All of the entries are to be written out again verbatim.

- _Dataset content_
┌────────

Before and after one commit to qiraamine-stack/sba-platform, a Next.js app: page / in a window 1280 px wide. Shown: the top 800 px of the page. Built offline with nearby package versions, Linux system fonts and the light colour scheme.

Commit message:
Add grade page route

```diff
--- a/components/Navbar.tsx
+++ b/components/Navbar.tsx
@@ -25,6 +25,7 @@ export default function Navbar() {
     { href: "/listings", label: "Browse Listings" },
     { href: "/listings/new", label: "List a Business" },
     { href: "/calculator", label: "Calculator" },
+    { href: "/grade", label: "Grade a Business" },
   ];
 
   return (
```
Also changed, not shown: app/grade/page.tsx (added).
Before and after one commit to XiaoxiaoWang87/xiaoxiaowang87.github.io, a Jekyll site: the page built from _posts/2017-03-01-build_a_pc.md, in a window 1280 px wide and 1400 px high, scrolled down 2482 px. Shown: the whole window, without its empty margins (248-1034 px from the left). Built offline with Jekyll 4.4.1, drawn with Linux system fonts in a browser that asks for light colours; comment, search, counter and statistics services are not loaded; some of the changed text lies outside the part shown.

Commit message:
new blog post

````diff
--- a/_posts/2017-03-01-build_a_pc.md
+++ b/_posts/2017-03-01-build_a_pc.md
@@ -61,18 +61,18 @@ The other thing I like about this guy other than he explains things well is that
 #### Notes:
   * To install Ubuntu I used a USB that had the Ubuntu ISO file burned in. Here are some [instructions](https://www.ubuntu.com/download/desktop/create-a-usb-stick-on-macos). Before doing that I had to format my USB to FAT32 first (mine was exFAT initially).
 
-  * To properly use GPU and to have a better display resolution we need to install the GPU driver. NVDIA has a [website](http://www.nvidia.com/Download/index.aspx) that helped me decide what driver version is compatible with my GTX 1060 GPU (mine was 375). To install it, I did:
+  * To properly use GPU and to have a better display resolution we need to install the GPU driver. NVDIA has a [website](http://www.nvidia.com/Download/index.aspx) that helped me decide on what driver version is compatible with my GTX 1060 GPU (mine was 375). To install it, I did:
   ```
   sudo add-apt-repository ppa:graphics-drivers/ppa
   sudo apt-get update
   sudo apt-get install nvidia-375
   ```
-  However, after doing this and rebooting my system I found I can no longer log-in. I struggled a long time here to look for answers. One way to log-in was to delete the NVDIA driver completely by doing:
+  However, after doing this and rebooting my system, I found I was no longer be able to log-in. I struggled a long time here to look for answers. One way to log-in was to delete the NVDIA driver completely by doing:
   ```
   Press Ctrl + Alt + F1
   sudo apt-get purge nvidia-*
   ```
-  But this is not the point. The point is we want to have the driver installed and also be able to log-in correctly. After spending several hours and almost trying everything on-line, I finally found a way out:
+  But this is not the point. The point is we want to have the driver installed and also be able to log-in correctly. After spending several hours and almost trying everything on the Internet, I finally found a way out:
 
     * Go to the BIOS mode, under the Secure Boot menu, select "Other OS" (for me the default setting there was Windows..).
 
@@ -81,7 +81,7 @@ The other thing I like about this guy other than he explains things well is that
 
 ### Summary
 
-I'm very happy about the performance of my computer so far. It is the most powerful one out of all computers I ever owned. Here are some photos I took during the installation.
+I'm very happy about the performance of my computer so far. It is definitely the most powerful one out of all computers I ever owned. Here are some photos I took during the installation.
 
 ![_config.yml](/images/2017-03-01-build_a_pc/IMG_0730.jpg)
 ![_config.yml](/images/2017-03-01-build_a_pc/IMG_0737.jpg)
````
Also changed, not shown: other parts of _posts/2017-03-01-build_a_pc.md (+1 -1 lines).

└────────

- _Task output_
Before and after one commit to qiraamine-stack/sba-platform, a Next.js app: page / in a window 1280 px wide. Shown: the top 800 px of the page. Built offline with nearby package versions, Linux system fonts and the light colour scheme.

Commit message:
Add grade page route

```diff
--- a/components/Navbar.tsx
+++ b/components/Navbar.tsx
@@ -25,6 +25,7 @@ export default function Navbar() {
     { href: "/listings", label: "Browse Listings" },
     { href: "/listings/new", label: "List a Business" },
     { href: "/calculator", label: "Calculator" },
+    { href: "/grade", label: "Grade a Business" },
   ];
 
   return (
```
Also changed, not shown: app/grade/page.tsx (added).
Before and after one commit to XiaoxiaoWang87/xiaoxiaowang87.github.io, a Jekyll site: the page built from _posts/2017-03-01-build_a_pc.md, in a window 1280 px wide and 1400 px high, scrolled down 2482 px. Shown: the whole window, without its empty margins (248-1034 px from the left). Built offline with Jekyll 4.4.1, drawn with Linux system fonts in a browser that asks for light colours; comment, search, counter and statistics services are not loaded; some of the changed text lies outside the part shown.

Commit message:
new blog post

````diff
--- a/_posts/2017-03-01-build_a_pc.md
+++ b/_posts/2017-03-01-build_a_pc.md
@@ -61,18 +61,18 @@ The other thing I like about this guy other than he explains things well is that
 #### Notes:
   * To install Ubuntu I used a USB that had the Ubuntu ISO file burned in. Here are some [instructions](https://www.ubuntu.com/download/desktop/create-a-usb-stick-on-macos). Before doing that I had to format my USB to FAT32 first (mine was exFAT initially).
 
-  * To properly use GPU and to have a better display resolution we need to install the GPU driver. NVDIA has a [website](http://www.nvidia.com/Download/index.aspx) that helped me decide what driver version is compatible with my GTX 1060 GPU (mine was 375). To install it, I did:
+  * To properly use GPU and to have a better display resolution we need to install the GPU driver. NVDIA has a [website](http://www.nvidia.com/Download/index.aspx) that helped me decide on what driver version is compatible with my GTX 1060 GPU (mine was 375). To install it, I did:
   ```
   sudo add-apt-repository ppa:graphics-drivers/ppa
   sudo apt-get update
   sudo apt-get install nvidia-375
   ```
-  However, after doing this and rebooting my system I found I can no longer log-in. I struggled a long time here to look for answers. One way to log-in was to delete the NVDIA driver completely by doing:
+  However, after doing this and rebooting my system, I found I was no longer be able to log-in. I struggled a long time here to look for answers. One way to log-in was to delete the NVDIA driver completely by doing:
   ```
   Press Ctrl + Alt + F1
   sudo apt-get purge nvidia-*
   ```
-  But this is not the point. The point is we want to have the driver installed and also be able to log-in correctly. After spending several hours and almost trying everything on-line, I finally found a way out:
+  But this is not the point. The point is we want to have the driver installed and also be able to log-in correctly. After spending several hours and almost trying everything on the Internet, I finally found a way out:
 
     * Go to the BIOS mode, under the Secure Boot menu, select "Other OS" (for me the default setting there was Windows..).
 
@@ -81,7 +81,7 @@ The other thing I like about this guy other than he explains things well is that
 
 ### Summary
 
-I'm very happy about the performance of my computer so far. It is the most powerful one out of all computers I ever owned. Here are some photos I took during the installation.
+I'm very happy about the performance of my computer so far. It is definitely the most powerful one out of all computers I ever owned. Here are some photos I took during the installation.
 
 ![_config.yml](/images/2017-03-01-build_a_pc/IMG_0730.jpg)
 ![_config.yml](/images/2017-03-01-build_a_pc/IMG_0737.jpg)
````
Also changed, not shown: other parts of _posts/2017-03-01-build_a_pc.md (+1 -1 lines).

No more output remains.